The experience transformed my life by showing me the direct impact one can make. There have been low times, sure, mostly when I let the memory of a lost dream rise up like foul smoke, clouding the view of what I can do to make a difference. These lapses are short-lived, never close to blowing the flame out. I just remember Alan Katuin's grace and maturity.
God brought to me a young man of character whose unerring sense of what is important guided me to healthy living again - a life of giving, of making a difference.
All I can say, and do say every day, is "Thank you, Linda. Thank you, Alan. Thank you, Lord."
Today is Friday, October 28th, 2005; Karen's Korner #660|
Remember the childhood game of 'hide and seek'? One guy was it and counted to some number, while the others went to hide?
One person was the hunter.

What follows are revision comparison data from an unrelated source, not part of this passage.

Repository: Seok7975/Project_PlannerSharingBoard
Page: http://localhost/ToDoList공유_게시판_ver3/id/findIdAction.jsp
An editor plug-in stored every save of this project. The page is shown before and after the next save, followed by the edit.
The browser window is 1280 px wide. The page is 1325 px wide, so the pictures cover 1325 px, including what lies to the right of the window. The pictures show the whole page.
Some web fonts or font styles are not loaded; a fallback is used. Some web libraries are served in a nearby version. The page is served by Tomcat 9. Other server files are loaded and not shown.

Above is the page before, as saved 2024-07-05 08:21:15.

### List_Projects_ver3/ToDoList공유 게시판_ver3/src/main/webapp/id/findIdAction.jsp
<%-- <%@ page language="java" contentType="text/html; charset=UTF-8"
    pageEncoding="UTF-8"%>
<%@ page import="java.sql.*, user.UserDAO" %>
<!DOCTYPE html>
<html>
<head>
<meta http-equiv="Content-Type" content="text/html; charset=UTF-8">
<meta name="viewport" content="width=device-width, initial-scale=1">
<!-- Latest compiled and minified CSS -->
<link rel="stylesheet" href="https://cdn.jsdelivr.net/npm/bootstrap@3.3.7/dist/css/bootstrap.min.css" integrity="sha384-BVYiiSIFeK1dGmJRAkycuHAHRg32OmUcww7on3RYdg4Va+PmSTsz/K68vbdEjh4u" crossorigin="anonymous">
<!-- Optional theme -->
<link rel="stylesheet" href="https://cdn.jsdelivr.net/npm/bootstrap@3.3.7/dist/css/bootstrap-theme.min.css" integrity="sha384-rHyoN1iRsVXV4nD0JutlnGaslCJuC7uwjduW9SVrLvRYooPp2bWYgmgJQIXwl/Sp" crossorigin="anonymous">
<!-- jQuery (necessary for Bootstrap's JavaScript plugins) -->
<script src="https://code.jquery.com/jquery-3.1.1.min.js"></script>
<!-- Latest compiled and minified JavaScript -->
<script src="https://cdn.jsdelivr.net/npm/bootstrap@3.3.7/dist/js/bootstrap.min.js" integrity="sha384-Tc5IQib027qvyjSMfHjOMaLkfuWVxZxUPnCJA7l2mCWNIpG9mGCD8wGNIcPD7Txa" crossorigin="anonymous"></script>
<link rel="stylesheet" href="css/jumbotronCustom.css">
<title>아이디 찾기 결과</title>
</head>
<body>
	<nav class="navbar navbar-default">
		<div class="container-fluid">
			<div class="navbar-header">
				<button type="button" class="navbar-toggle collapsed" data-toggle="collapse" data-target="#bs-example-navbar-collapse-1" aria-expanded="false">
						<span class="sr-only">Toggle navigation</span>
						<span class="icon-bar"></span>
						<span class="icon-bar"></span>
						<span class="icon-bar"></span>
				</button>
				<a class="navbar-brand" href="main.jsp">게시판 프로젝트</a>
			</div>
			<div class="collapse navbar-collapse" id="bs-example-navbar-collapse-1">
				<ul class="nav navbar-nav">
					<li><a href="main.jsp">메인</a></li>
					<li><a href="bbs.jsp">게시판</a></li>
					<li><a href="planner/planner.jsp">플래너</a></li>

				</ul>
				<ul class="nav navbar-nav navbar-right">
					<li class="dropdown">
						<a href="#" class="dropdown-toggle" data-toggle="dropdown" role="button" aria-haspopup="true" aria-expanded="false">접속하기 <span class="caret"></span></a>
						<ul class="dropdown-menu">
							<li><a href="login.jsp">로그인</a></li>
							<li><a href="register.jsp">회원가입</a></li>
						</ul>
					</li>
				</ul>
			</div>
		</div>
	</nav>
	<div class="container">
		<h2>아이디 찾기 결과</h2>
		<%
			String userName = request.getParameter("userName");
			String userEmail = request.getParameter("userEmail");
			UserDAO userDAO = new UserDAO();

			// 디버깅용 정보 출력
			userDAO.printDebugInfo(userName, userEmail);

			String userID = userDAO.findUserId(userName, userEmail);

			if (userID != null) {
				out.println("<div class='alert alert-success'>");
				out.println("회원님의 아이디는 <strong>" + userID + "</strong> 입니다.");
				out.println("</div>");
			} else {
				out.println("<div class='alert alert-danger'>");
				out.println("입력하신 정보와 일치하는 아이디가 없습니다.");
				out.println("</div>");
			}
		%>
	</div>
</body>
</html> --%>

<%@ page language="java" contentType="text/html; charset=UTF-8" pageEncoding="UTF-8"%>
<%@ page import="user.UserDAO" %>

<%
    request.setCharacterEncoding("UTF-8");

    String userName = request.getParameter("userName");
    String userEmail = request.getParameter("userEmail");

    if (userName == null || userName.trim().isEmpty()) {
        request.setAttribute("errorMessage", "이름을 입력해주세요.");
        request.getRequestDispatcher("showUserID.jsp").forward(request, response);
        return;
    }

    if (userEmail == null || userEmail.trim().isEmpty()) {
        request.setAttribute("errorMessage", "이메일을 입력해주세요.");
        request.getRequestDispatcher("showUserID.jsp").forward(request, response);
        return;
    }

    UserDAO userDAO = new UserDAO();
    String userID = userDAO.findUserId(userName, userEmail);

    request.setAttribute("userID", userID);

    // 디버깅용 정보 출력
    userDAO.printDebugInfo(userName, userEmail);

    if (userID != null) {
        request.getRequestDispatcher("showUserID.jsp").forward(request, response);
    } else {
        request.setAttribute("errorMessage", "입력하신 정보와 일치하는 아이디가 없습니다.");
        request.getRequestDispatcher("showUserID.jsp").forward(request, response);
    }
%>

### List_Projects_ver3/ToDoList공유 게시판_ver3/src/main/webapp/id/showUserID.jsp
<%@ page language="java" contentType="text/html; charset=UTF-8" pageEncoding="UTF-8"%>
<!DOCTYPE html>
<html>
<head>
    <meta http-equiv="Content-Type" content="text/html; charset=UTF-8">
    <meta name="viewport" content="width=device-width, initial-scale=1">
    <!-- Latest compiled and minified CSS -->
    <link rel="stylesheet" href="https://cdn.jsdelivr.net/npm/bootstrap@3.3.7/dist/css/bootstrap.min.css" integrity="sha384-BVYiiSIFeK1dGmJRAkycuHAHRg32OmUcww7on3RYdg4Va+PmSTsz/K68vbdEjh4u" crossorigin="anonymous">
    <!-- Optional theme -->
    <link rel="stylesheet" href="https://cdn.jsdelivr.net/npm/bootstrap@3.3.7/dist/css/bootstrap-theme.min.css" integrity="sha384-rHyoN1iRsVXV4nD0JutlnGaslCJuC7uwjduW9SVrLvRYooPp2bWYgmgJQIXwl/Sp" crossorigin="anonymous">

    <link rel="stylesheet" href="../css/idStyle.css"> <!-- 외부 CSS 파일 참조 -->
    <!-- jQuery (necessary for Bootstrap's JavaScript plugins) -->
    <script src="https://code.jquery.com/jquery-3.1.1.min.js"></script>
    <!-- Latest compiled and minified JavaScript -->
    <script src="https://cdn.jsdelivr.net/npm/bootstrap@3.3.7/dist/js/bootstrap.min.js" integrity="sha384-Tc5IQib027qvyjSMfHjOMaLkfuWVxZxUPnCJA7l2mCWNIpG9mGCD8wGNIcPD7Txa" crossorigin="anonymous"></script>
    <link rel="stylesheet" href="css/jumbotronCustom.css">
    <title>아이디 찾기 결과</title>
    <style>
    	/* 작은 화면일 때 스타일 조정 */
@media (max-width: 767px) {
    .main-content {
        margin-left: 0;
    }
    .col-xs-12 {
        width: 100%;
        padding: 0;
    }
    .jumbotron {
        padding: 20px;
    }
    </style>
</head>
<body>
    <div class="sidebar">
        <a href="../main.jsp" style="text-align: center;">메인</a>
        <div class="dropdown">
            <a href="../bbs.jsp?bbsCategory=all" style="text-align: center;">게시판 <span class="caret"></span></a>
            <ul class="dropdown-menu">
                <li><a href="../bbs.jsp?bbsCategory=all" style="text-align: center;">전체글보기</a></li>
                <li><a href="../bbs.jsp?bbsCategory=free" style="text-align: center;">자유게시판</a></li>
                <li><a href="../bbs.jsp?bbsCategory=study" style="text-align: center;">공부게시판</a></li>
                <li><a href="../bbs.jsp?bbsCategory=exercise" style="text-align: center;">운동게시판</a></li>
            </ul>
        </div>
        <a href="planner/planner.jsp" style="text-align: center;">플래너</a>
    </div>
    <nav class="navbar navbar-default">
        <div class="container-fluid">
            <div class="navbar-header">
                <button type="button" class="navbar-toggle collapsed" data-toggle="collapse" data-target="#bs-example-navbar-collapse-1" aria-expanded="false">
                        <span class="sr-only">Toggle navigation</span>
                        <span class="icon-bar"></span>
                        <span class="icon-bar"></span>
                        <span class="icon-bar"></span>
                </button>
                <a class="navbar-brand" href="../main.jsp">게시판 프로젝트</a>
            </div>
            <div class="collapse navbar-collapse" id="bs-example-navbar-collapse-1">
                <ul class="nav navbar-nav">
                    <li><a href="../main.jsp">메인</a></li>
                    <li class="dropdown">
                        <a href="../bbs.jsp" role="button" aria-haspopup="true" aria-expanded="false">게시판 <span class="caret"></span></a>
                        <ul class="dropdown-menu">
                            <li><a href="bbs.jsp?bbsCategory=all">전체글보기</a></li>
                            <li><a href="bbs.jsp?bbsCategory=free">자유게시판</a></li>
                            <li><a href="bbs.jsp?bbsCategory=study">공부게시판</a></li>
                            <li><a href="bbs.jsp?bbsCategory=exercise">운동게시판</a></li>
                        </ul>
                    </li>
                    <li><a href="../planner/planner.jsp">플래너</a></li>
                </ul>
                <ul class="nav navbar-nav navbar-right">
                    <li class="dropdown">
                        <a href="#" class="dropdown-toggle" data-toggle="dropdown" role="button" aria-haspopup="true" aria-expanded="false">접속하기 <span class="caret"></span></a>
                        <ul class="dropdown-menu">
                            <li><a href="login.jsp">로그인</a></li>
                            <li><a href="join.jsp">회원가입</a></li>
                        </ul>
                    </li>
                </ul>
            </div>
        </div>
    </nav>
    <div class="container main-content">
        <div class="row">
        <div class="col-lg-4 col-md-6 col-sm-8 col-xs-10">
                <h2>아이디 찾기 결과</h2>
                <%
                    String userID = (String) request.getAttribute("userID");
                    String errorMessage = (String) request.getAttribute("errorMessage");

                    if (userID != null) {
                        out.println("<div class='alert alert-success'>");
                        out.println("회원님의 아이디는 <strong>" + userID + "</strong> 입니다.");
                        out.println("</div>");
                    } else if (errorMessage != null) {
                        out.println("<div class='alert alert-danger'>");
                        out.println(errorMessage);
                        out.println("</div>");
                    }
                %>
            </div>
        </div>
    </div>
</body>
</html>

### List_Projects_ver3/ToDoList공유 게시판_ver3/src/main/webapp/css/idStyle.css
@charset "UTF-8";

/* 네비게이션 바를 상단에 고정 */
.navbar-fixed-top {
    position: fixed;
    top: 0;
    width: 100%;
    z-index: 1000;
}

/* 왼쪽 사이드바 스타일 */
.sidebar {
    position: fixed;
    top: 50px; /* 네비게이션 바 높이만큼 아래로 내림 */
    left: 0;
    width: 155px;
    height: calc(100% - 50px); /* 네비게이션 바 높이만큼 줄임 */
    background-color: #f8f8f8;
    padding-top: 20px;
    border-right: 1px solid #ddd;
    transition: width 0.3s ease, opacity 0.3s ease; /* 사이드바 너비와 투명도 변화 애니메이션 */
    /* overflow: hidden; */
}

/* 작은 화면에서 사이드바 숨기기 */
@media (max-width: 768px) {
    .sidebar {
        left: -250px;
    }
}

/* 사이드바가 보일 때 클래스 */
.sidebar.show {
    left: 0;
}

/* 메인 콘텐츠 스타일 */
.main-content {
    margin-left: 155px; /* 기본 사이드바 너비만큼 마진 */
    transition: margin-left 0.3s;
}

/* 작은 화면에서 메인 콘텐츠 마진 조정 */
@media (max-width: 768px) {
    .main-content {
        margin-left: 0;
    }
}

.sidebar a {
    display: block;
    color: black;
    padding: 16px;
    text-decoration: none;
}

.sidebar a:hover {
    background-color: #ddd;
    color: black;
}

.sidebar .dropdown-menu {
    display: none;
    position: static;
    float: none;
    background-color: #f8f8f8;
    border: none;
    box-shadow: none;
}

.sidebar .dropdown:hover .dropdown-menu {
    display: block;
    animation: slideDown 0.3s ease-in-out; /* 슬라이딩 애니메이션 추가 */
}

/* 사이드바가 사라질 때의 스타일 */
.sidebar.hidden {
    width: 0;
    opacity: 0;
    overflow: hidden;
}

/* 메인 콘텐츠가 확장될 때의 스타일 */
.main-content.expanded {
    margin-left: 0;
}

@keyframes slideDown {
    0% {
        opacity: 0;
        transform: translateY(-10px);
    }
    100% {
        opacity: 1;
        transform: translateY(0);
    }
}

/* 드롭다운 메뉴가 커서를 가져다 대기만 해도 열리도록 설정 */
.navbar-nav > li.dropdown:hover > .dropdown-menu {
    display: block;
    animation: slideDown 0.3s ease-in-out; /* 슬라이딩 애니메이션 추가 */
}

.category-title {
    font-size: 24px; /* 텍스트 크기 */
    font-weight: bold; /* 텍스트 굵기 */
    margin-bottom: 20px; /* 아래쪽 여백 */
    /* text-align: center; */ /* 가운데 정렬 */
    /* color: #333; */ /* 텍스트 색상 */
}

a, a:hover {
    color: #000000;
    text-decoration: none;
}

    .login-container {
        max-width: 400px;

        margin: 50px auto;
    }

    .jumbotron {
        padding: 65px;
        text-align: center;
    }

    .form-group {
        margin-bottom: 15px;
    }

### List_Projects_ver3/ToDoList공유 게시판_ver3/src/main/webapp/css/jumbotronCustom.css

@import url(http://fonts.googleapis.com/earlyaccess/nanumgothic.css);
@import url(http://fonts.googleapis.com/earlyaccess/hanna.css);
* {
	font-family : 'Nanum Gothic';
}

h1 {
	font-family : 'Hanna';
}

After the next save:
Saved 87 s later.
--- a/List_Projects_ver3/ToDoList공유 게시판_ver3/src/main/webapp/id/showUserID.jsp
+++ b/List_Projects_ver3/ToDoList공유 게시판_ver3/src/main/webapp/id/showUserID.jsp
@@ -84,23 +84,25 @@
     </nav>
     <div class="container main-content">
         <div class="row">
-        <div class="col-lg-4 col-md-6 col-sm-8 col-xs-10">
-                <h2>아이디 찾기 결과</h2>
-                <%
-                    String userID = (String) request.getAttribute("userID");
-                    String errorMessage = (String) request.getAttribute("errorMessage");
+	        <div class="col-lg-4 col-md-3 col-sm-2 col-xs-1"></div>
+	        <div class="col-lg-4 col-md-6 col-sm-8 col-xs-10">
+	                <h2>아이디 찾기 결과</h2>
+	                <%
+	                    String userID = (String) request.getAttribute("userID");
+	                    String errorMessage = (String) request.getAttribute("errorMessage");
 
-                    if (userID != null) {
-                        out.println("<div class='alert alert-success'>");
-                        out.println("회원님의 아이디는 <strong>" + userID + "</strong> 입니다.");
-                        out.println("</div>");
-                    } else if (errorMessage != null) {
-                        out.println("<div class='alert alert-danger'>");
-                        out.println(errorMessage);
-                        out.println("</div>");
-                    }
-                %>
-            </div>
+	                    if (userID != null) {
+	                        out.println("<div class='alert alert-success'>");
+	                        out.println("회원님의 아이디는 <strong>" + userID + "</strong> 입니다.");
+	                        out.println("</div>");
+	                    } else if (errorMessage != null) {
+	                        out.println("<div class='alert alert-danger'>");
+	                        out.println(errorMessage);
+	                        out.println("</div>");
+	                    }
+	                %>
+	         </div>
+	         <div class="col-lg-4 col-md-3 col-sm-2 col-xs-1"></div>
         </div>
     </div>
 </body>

All the others were trying hard not to be found. It was a "we versus them" contest. Somebody was the winner; somebody else was the loser and became 'it' for the next game.
God has a game of 'hide and seek', which all of us play, too. He is hidden from us and He wants us to seek Him. Big difference in this game, though is that God wants to be found. He even goes out of His way to help us find Him, when we decide to do the 'seeking'.
When we get serious about finding God, it is a 'win-win' situation: we wind up ALL winners! What kind of a great game is that!!
Jeremiah 29:14 (Living Bible) says: "Yes, says the Lord, I will be found by you, and I will end your slavery and restore your fortunes, and gather you out of the nations where I sent you and bring you back home again to your own land."
Today is Monday, October 31st, 2005; Karen's Korner #661|
Saturday was another nice fall day in Iowa. Good day to be outdoors. Our son-in-law, Tim, took our 20-month-old grandson, Luke, outside to play for a little bit. They have a huge city park about 1/2 block north of their home. Every chance he gets, Luke likes to go there. Swinging is his favorite.
Tim had decided today would be a good day to walk to the park. Lots of times they take the stroller, so Luke had decided he was going to ride in the jogging stroller to get there.
The contest of wills began. Sometimes Luke gets to do what he "suggests". But today dad had made the decision. Luke began to register his "complaint" and proceeded to cry and "have a fit" for about 20 minutes, dad said. "We are either going to walk to the park or we will have to go inside," Tim told Luke. Since Luke chose not to walk, they went back indoors.
Tim and Jamie know that they have a nice little boy on their hands, but they also know who they want to "run" the family for the next 17 years and Luke isn't the one that was chosen!!
He will get to go to the park another day and sometimes he will even ride there. But not Saturday!
Dear Father in Heaven, thank you for the reminder you gave me through Luke. Sometimes not only do I want what I want, when I want it, I also want to get it MY way. Remind me that you are my Heavenly Father and that you always know what is best for me, and that there might be more than one way to "get to the parks" in my life. Forgive me when I have a fit when I don't get my way. Remind me that I don't run the world. It's a job I really don't want, because I don't know and see the whole picture of what is good for me and what isn't! I want what you want for me.........just for today! Amen.